Freescale M/P Components and CodeWarrior
For my last 3 microcontroller projects I've used Motorola / Freescale products.
The first project was the initial version of the synthesizer controller that used the now legacy MC68HC705C8AP
40 pin One Time Programmable (OTP). I used the quartz lid version
of this processor for the initial debugging as the chip could be erased
by an ultra violet light source and reused almost indefinitely.
The code itself was written, assembled and debugged on a system
developed by P&E Microsystems and then made available to users as
freeware by Motorola. Once the code was finalized, the OTP processors
were used. Once thoroughly debugged, the OTP processors worked flawlessly.
With these chips, the development cycle was lengthy. It was necessary to:
The second project was an automatic magnetic loop controller using a newer and smaller chip, the 18 pin MC68HC098QY2 flash based processor. Development work was done on the Freescale / Metrowerks CodeWarrior Integrated Development Environment (IDE).
Using a Freescale flash based processor was an order of magnitude
easier as it was no longer necessary to remove, erase and then
reinstall the chips as in the previous case.
- write / assemble the code,
- debug it in the simulator,
- place an erased (quartz lidded) chip into the programmer,
- program the chip with the computer,
- remove the chip from the programmer,
- place the chip in the circuit,
- run the code,
- note any problemms / changes,
- remove the chip from the circuit,
- place it in the UV 'eraser',
- erase the chip (takes about 15 minutes)
- return it to the programmer, and so forth.
The newer Freescale chips are flash based. This means that they
no longer need to be erased by a UV light source. Furthermore,
they can be programmed almost directly from the personal computer that
is used to develop and debug the application itself. All one has
to do is to build a very simple interface circuit using a handful or
parts and then connect the P/C to the board to the computer with a
serial cable. The Freescale Applications notes provide all the
required information needed.
To program one of Freescale's flash based chips,
several preassigned I/O pins must be taken to either VDD or VCC
with 10K resistors, and an approximate 9 volt source applied to another
pin. Once done, this places the chip in the 'monitor mode' so
that programming can take place. To make these preassigned pins
work in both the programming and in-circuit modes, all one has to do is
to install (3) switches on the development board. In one
position, programming is enabled, in the other, they are cut through to
the actual circuit. This way, the processor can remain in place
and undisturbed on the development board until the code is perfected.
This alone is an order of magnitude improvement over the 'legacy' processors.
As an example, attached is a picture of the homebrew development station
used for the latest version of the synthesizer controller.
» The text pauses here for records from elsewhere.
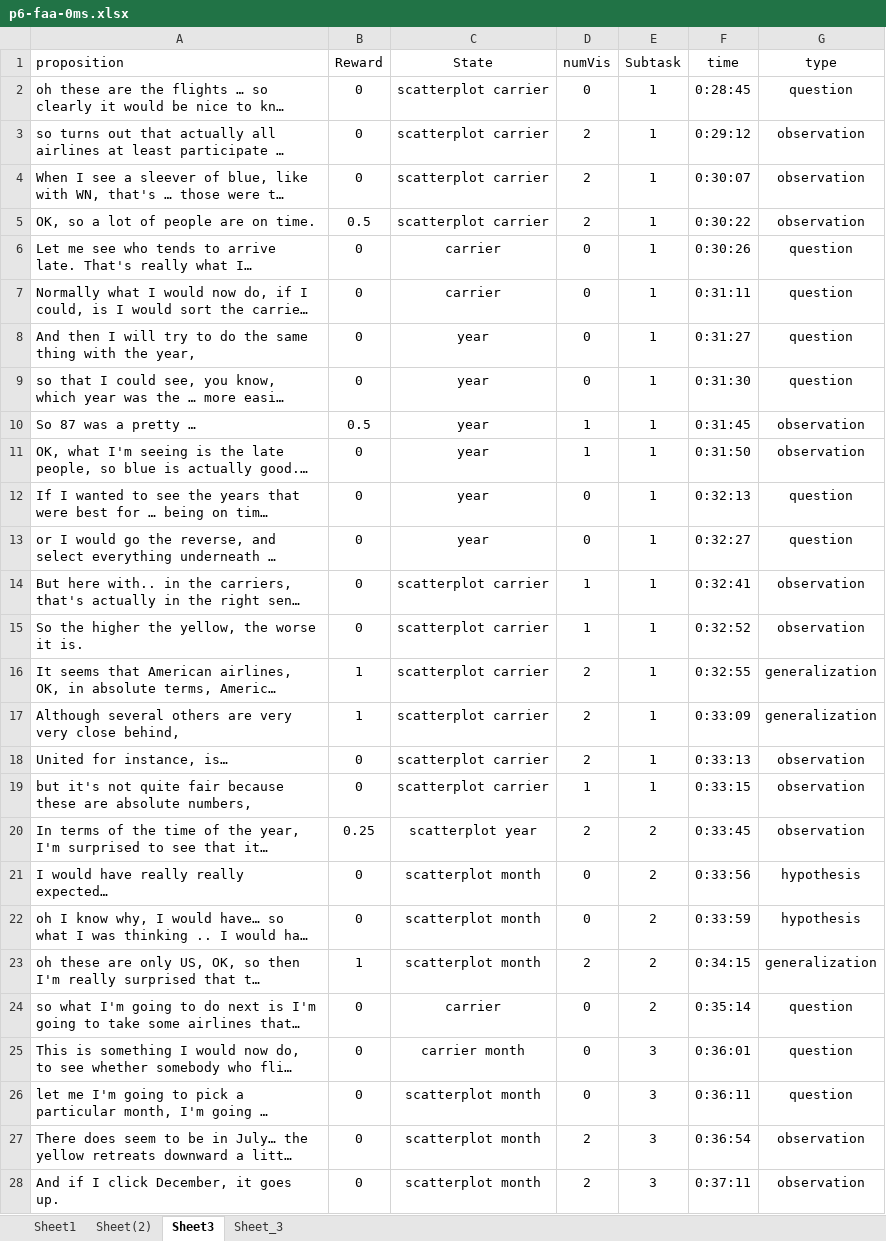
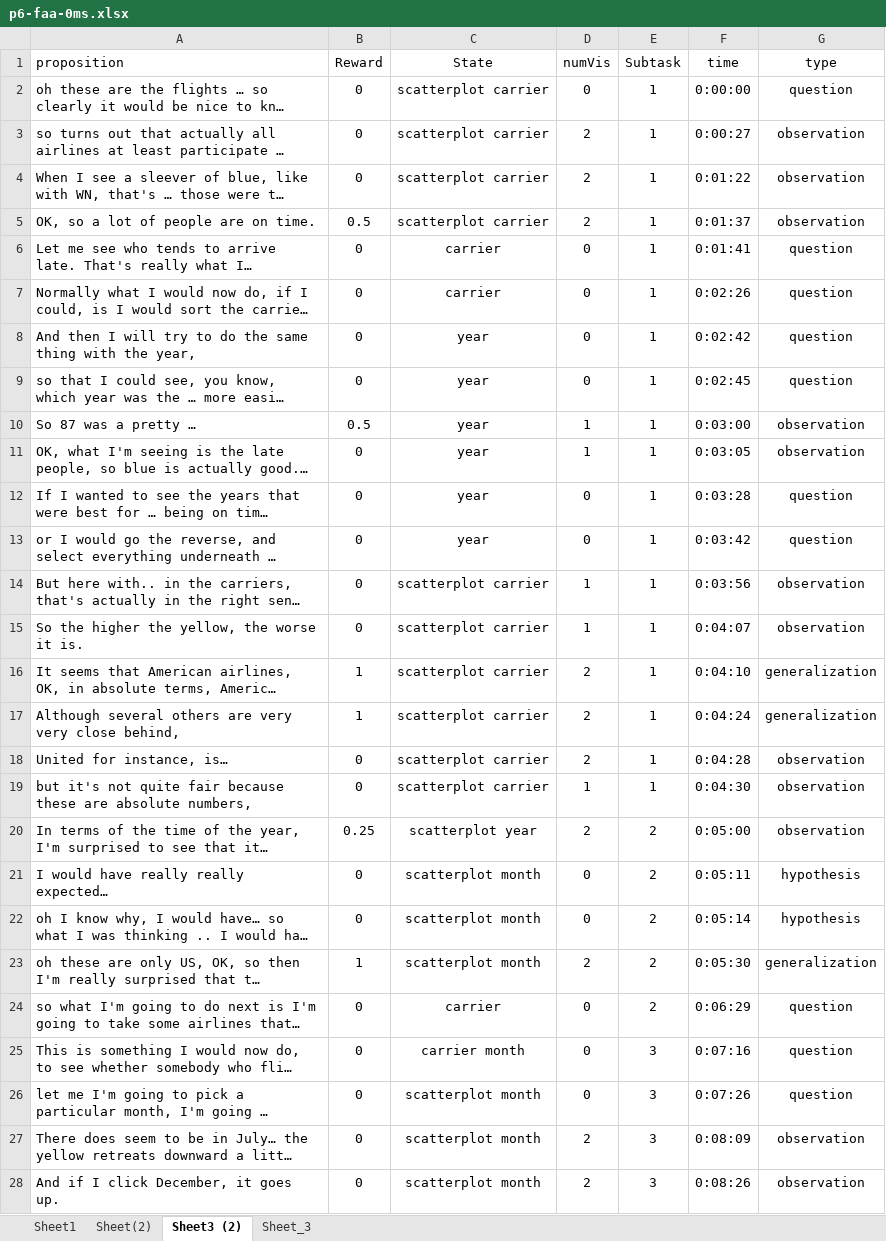
Before and after one commit to sanadcsedu/imMens-Interactions, an Excel workbook: stationarity_test/KLDivergenceTest/FeedbackLog/p6-faa-0ms.xlsx, sheet Sheet3 (2), drawn as a sheet; only a part is shown; long unchanged cells end in …; values as stored, in another font and other column widths than the file's, no borders; the diff covers the shown part only; the diff names each change by its address in the sheet, - before the commit and + after, or states it on an @@ line.

Commit message:
Mortal Bandit added, Experiment done for accuracy, code for time spent /viz is added to the mann_whitney_v3

```diff
--- a/stationarity_test/KLDivergenceTest/FeedbackLog/p6-faa-0ms.xlsx (sheet Sheet3 (2))
+++ b/stationarity_test/KLDivergenceTest/FeedbackLog/p6-faa-0ms.xlsx (sheet Sheet3 (2))
-sheet tab: Sheet3
+sheet tab: Sheet3 (2)
-F2 (time): 0:28:45
+F2 (time): 0:00:00
-F3 (time): 0:29:12
+F3 (time): 0:00:27
-F4 (time): 0:30:07
+F4 (time): 0:01:22
-F5 (time): 0:30:22
+F5 (time): 0:01:37
-F6 (time): 0:30:26
+F6 (time): 0:01:41
-F7 (time): 0:31:11
+F7 (time): 0:02:26
-F8 (time): 0:31:27
+F8 (time): 0:02:42
-F9 (time): 0:31:30
+F9 (time): 0:02:45
-F10 (time): 0:31:45
+F10 (time): 0:03:00
-F11 (time): 0:31:50
+F11 (time): 0:03:05
-F12 (time): 0:32:13
+F12 (time): 0:03:28
-F13 (time): 0:32:27
+F13 (time): 0:03:42
-F14 (time): 0:32:41
+F14 (time): 0:03:56
-F15 (time): 0:32:52
+F15 (time): 0:04:07
-F16 (time): 0:32:55
+F16 (time): 0:04:10
-F17 (time): 0:33:09
+F17 (time): 0:04:24
-F18 (time): 0:33:13
+F18 (time): 0:04:28
-F19 (time): 0:33:15
+F19 (time): 0:04:30
-F20 (time): 0:33:45
+F20 (time): 0:05:00
-F21 (time): 0:33:56
+F21 (time): 0:05:11
-F22 (time): 0:33:59
+F22 (time): 0:05:14
-F23 (time): 0:34:15
+F23 (time): 0:05:30
-F24 (time): 0:35:14
+F24 (time): 0:06:29
-F25 (time): 0:36:01
+F25 (time): 0:07:16
-F26 (time): 0:36:11
+F26 (time): 0:07:26
-F27 (time): 0:36:54
+F27 (time): 0:08:09
-F28 (time): 0:37:11
+F28 (time): 0:08:26
```
Also changed, not shown: 86 edited cells elsewhere in this sheet, stationarity_test/KLDivergenceTest/FeedbackLog/p7-faa-0ms.xlsx, 17 other files.
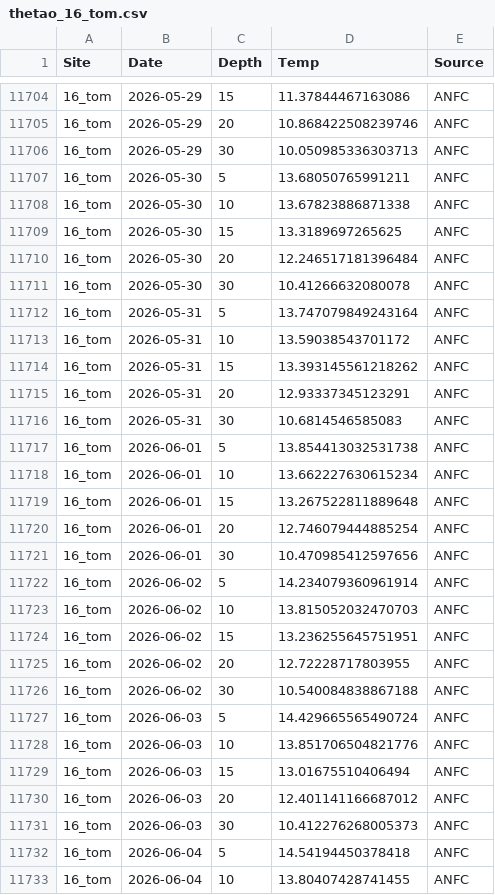
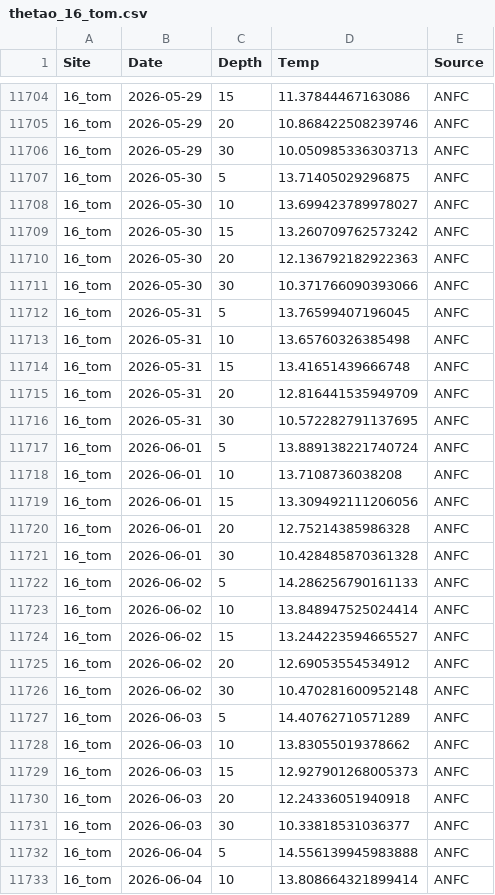
Before and after one commit to sharkbot952/demo, a CSV file: data/cmem/thetao/thetao_16_tom.csv, drawn as a sheet; only a part is shown, gaps mark what is left out; the diff covers the shown part only.

```diff
--- a/data/cmem/thetao/thetao_16_tom.csv
+++ b/data/cmem/thetao/thetao_16_tom.csv
@@ -11706,28 +11706,28 @@
 16_tom,2026-05-29,30,10.050985336303713,ANFC
-16_tom,2026-05-30,5,13.68050765991211,ANFC
-16_tom,2026-05-30,10,13.67823886871338,ANFC
-16_tom,2026-05-30,15,13.3189697265625,ANFC
-16_tom,2026-05-30,20,12.246517181396484,ANFC
-16_tom,2026-05-30,30,10.41266632080078,ANFC
-16_tom,2026-05-31,5,13.747079849243164,ANFC
-16_tom,2026-05-31,10,13.59038543701172,ANFC
-16_tom,2026-05-31,15,13.393145561218262,ANFC
-16_tom,2026-05-31,20,12.93337345123291,ANFC
-16_tom,2026-05-31,30,10.6814546585083,ANFC
-16_tom,2026-06-01,5,13.854413032531738,ANFC
-16_tom,2026-06-01,10,13.662227630615234,ANFC
-16_tom,2026-06-01,15,13.267522811889648,ANFC
-16_tom,2026-06-01,20,12.746079444885254,ANFC
-16_tom,2026-06-01,30,10.470985412597656,ANFC
-16_tom,2026-06-02,5,14.234079360961914,ANFC
-16_tom,2026-06-02,10,13.815052032470703,ANFC
-16_tom,2026-06-02,15,13.236255645751951,ANFC
-16_tom,2026-06-02,20,12.72228717803955,ANFC
-16_tom,2026-06-02,30,10.540084838867188,ANFC
-16_tom,2026-06-03,5,14.429665565490724,ANFC
-16_tom,2026-06-03,10,13.851706504821776,ANFC
-16_tom,2026-06-03,15,13.01675510406494,ANFC
-16_tom,2026-06-03,20,12.401141166687012,ANFC
-16_tom,2026-06-03,30,10.412276268005373,ANFC
-16_tom,2026-06-04,5,14.54194450378418,ANFC
-16_tom,2026-06-04,10,13.80407428741455,ANFC
+16_tom,2026-05-30,5,13.71405029296875,ANFC
+16_tom,2026-05-30,10,13.699423789978027,ANFC
+16_tom,2026-05-30,15,13.260709762573242,ANFC
+16_tom,2026-05-30,20,12.136792182922363,ANFC
+16_tom,2026-05-30,30,10.371766090393066,ANFC
+16_tom,2026-05-31,5,13.76599407196045,ANFC
+16_tom,2026-05-31,10,13.65760326385498,ANFC
+16_tom,2026-05-31,15,13.41651439666748,ANFC
+16_tom,2026-05-31,20,12.816441535949709,ANFC
+16_tom,2026-05-31,30,10.572282791137695,ANFC
+16_tom,2026-06-01,5,13.889138221740724,ANFC
+16_tom,2026-06-01,10,13.7108736038208,ANFC
+16_tom,2026-06-01,15,13.309492111206056,ANFC
+16_tom,2026-06-01,20,12.75214385986328,ANFC
+16_tom,2026-06-01,30,10.428485870361328,ANFC
+16_tom,2026-06-02,5,14.286256790161133,ANFC
+16_tom,2026-06-02,10,13.848947525024414,ANFC
+16_tom,2026-06-02,15,13.244223594665527,ANFC
+16_tom,2026-06-02,20,12.69053554534912,ANFC
+16_tom,2026-06-02,30,10.470281600952148,ANFC
+16_tom,2026-06-03,5,14.40762710571289,ANFC
+16_tom,2026-06-03,10,13.83055019378662,ANFC
+16_tom,2026-06-03,15,12.927901268005373,ANFC
+16_tom,2026-06-03,20,12.24336051940918,ANFC
+16_tom,2026-06-03,30,10.33818531036377,ANFC
+16_tom,2026-06-04,5,14.556139945983888,ANFC
+16_tom,2026-06-04,10,13.808664321899414,ANFC
```
Also changed, not shown: 18 edited cells elsewhere in this file, data/cmem/chl/chl_13_isi.csv, data/cmem/chl/chl_16_tom.csv, 10 other files.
It was
assembled on a Radio Shack perfboard and allows connection to the P/C
(for software development and programming) and to the target radio (to
verify operation). You'll note that both a keypad and LCD display
are connected to it. It's a very simple matter to make changes to
the code, assemble it, simulate it (if at all necessary), program the
chip and then verify its operation on an actual radio.
To find those really insidious programming errors, the CodeWarrior IDE
can be used to single step the instructions in the actual working
environment. Breakpoints can be set, registers / memory contents
examined and the overall operation assessed. It's a very powerful tool.
In addition, the flash based memory of these chips can be used to
store non volatile, semi-permanent information. This is easily
done with some instructions, and this feature is the basis for the 100
scannable channel capability of the latest synthesizer controller chip.
Finally, Freescale offers an on-line repository of applications notes
chock full of helpful suggestions, illustrative software and the like.
To complement this, Freescale sponsors User Groups whose members
will answer questions, review problematic code, offer suggestions, and
so forth. These folks are remarkably patient and extremely
In closing, I've thoroughly enjoyed working with the Freescale products and their people.
As a retired 'telephone company' manager, I'm but a 'duffer' when it
comes to micro controller programming. I like it mainly because
it reminds me of the times that I spent in the 1970's working on
Electronic Switching Systems (ESS).
However, there are many others out there who do this for their
livelihood and are striving for proficiency in today's competitive
They would to well to become
familiar with the Freescale website, their products and most especially
CodeWarrior Integrated Development Environment.